May 30, 2012
"I’m not making a proposal and even less so a governmental one but it is something that sometimes I wish for as someone who has loved football for many years" ... Italian Prime Minister Mario Monti. Photo: AP
Italian Prime Minister Mario Monti has suggested football should be suspended for two to three years in the wake of the latest match-fixing scandal.
"I'm not making a proposal and even less so a governmental one but it is something that sometimes I wish for as someone who has loved football for many years," he said during a meeting with Polish Prime Minister Donald Tusk on Tuesday.
"Maybe it would benefit the development of our citizens to have a total suspension of this game for two or three years.
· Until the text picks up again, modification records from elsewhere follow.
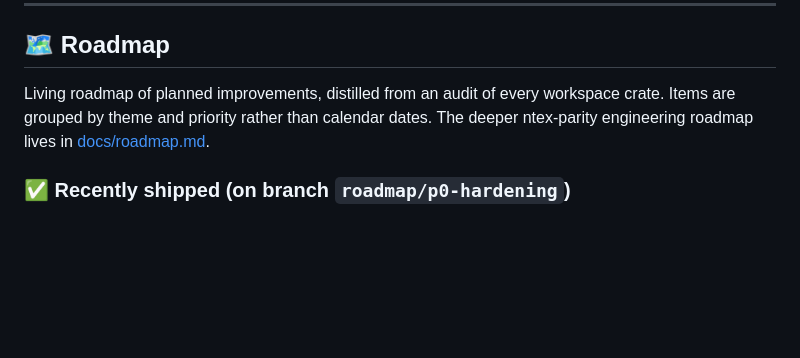
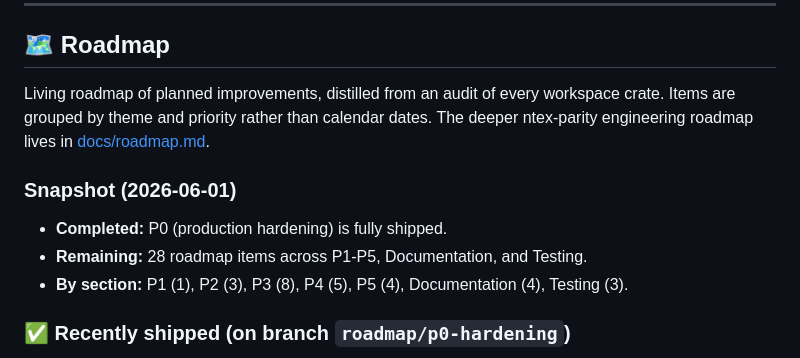
Before and after one commit to kowito/chopin, a Markdown page: README.md, the part around the change. GitHub-like rendering; blank space fills up the shorter version.

Commit message:
docs(readme): add roadmap remaining-work snapshot

```diff
--- a/README.md
+++ b/README.md
@@ -251,6 +251,12 @@ CHOPIN_SLAB_CAPACITY=25000 CHOPIN_READ_BUF_SIZE=16384 CHOPIN_WRITE_BUF_SIZE=6553
 
 Living roadmap of planned improvements, distilled from an audit of every workspace crate. Items are grouped by theme and priority rather than calendar dates. The deeper ntex-parity engineering roadmap lives in [docs/roadmap.md](docs/roadmap.md).
 
+### Snapshot (2026-06-01)
+
+- **Completed:** P0 (production hardening) is fully shipped.
+- **Remaining:** 28 roadmap items across P1-P5, Documentation, and Testing.
+- **By section:** P1 (1), P2 (3), P3 (8), P4 (5), P5 (4), Documentation (4), Testing (3).
+
 ### ✅ Recently shipped (on branch `roadmap/p0-hardening`)
 
 - **Mutual TLS** — `Server::with_mtls(cert, key, client_ca)` and `Chopin::serve_mtls(...)` in [crates/chopin-core/src/tls.rs](crates/chopin-core/src/tls.rs) and [crates/chopin-core/src/server.rs](crates/chopin-core/src/server.rs), backed by `rustls::server::WebPkiClientVerifier`.
```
"It's particularly sad when a world, such as sport, that should express high values is guilty of the most reprehensible ones such as treachery, illegality and deceit."
Italy's footballers travel to Poland in less than a week to take part in the European championships but their preparations were thrown into turmoil after police on Monday made a series of dawn raids as part of a match-fixing investigation.
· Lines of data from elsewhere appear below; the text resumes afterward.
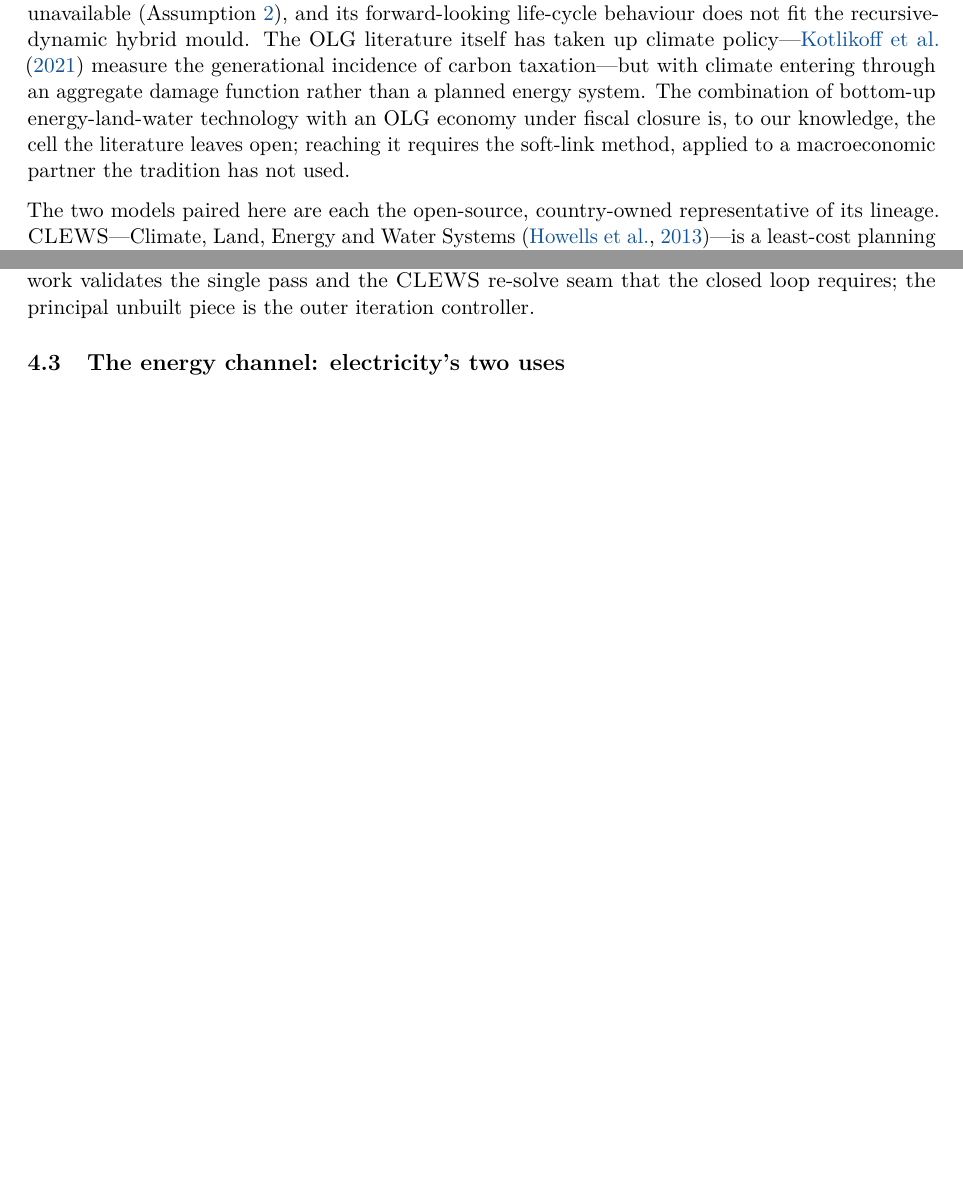
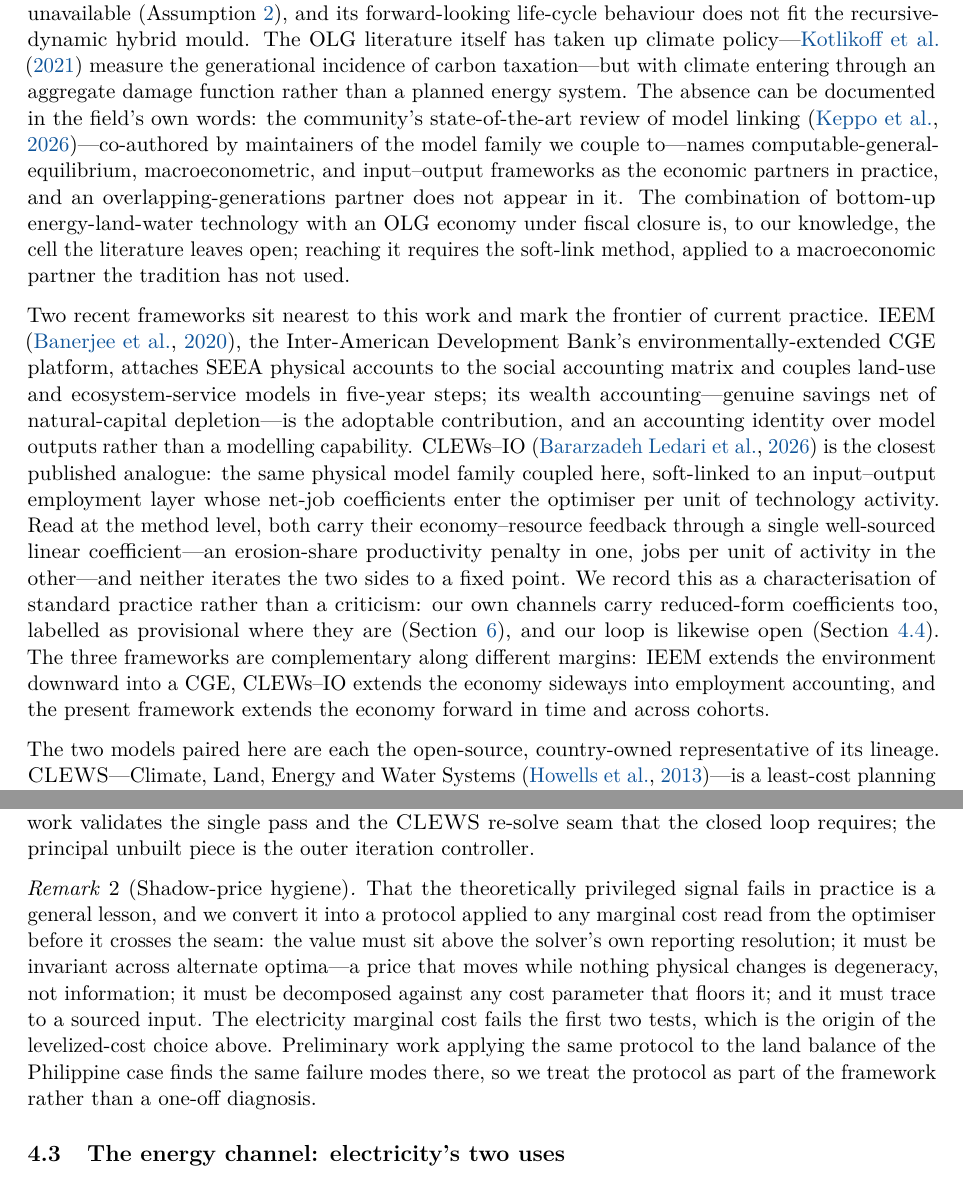
Before and after one commit to marcelolafleur/ogclews-link, a LaTeX paper (paper/main.tex, which reads paper/sections/02-background.tex, paper/sections/04-framework.tex): two parts of pages 4 and 8 of 19 before the commit and two parts of pages 4 and 8 of 20 after it, joined at a grey line, cut so that both start at the same text, the shorter picture padded with empty space. Compiled offline with pdfLaTeX.

Commit message:
Fold the IEEM/CLEWs-IO comparative findings into the paper: the Keppo-review OLG-absence evidence (independently verified against the OA copy), the nearest-neighbours paragraph with the one-coefficient characterisation stated as practice not criticism, and a shadow-price-hygiene protocol remark

```diff
--- a/paper/sections/02-background.tex
+++ b/paper/sections/02-background.tex
@@ -39,10 +39,41 @@ objective, so the hard-link route is structurally unavailable
 recursive-dynamic hybrid mould. The OLG literature itself has taken up climate
 policy---\citet{kotlikoff_2021} measure the generational incidence of carbon
 taxation---but with climate entering through an aggregate damage function rather
-than a planned energy system. The combination of bottom-up energy-land-water
+than a planned energy system. The absence can be documented in the field's own
+words: the community's state-of-the-art review of model linking
+\citep{keppo_linking_2026}---co-authored by maintainers of the model family we
+couple to---names computable-general-equilibrium, macroeconometric, and
+input--output frameworks as the economic partners in practice, and an
+overlapping-generations partner does not appear in it.
+% Verified 2026-08-04 against the open-access copy (Wuppertal mirror) by full-text
+% search: zero hits for "overlapping generation(s)"/"OLG"/"cohort"/
+% "intergenerational"; CGE x4, macroeconometric x1, input-output x1.
+% Re-confirm against the publisher's version before submission.
+The combination of bottom-up energy-land-water
 technology with an OLG economy under fiscal closure is, to our knowledge, the cell
 the literature leaves open; reaching it requires the soft-link method, applied to a
 macroeconomic partner the tradition has not used.
+
+Two recent frameworks sit nearest to this work and mark the frontier of current
+practice. IEEM \citep{banerjee_ieem_2020}, the Inter-American Development Bank's
+environmentally-extended CGE platform, attaches SEEA physical accounts to the
+social accounting matrix and couples land-use and ecosystem-service models in
+five-year steps; its wealth accounting---genuine savings net of natural-capital
+depletion---is the adoptable contribution, and an accounting identity over model
+outputs rather than a modelling capability. CLEWs--IO
+\citep{bararzadeh_clews_io_2026} is the closest published analogue: the same
+physical model family coupled here, soft-linked to an input--output employment
+layer whose net-job coefficients enter the optimiser per unit of technology
+activity. Read at the method level, both carry their economy--resource feedback
+through a single well-sourced linear coefficient---an erosion-share productivity
+penalty in one, jobs per unit of activity in the other---and neither iterates the
+two sides to a fixed point. We record this as a characterisation of standard
+practice rather than a criticism: our own channels carry reduced-form coefficients
+too, labelled as provisional where they are (\Cref{sec:calibration}), and our loop
+is likewise open (\Cref{sec:architecture}). The three frameworks are complementary
+along different margins: IEEM extends the environment downward into a CGE,
+CLEWs--IO extends the economy sideways into employment accounting, and the present
+framework extends the economy forward in time and across cohorts.
 
 The two models paired here are each the open-source, country-owned representative of
 its lineage. \CLEWS{}---Climate, Land, Energy and Water Systems
--- a/paper/sections/04-framework.tex
+++ b/paper/sections/04-framework.tex
@@ -113,6 +113,20 @@ $\pi_{\text{C}}(D)$ be the \CLEWS{} price of delivering $D$ (its levelized cost)
 of \Cref{def:fixedpoint} is \emph{loop closure} (\Cref{sec:architecture}). The
 present work validates the single pass and the \CLEWS{} re-solve seam that the closed
 loop requires; the principal unbuilt piece is the outer iteration controller.
+
+\begin{remark}[Shadow-price hygiene]
+\label{rem:hygiene}
+That the theoretically privileged signal fails in practice is a general lesson, and
+we convert it into a protocol applied to any marginal cost read from the optimiser
+before it crosses the seam: the value must sit above the solver's own reporting
+resolution; it must be invariant across alternate optima---a price that moves while
+nothing physical changes is degeneracy, not information; it must be decomposed
+against any cost parameter that floors it; and it must trace to a sourced input.
+The electricity marginal cost fails the first two tests, which is the origin of the
+levelized-cost choice above. Preliminary work applying the same protocol to the
+land balance of the Philippine case finds the same failure modes there, so we treat
+the protocol as part of the framework rather than a one-off diagnosis.
+\end{remark}
 
 \subsection{The energy channel: electricity's two uses}
 \label{sec:routes}
```
Also changed, not shown: paper/references.bib (+37 -0 lines).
Investigators even searched the room of national team defender Domenico Criscito at the team hotel near Florence while elsewhere around the country, 19 people, including Lazio captain Stefano Mauri, were arrested.
Criscito, later left out of coach Cesare Prandelli's squad, said he has done nothing wrong. Mauri and Lazio also deny any impropriety.
The corruption allegations are the latest to hit Italian football and the third time in just over 30 years that the sport has been dragged through the mud.
In 1980 top teams including AC Milan and Lazio were relegated from the top flight for their part in the "Totonero" match-fixing affair.
Then in 2006 Juventus suffered the same fate and were also stripped of their 2005 and 2006 Serie A crowns for trying to influence the referees' commission.
This time the "Calcioscommesse" or football-betting scandal has mostly affected teams and players outside the first division.
But Atalanta were deducted six points before the season began for their role while Siena and their president Massimo Mezzaroma have also been accused of involvement.
However, all that stems from last season when both teams were Serie B.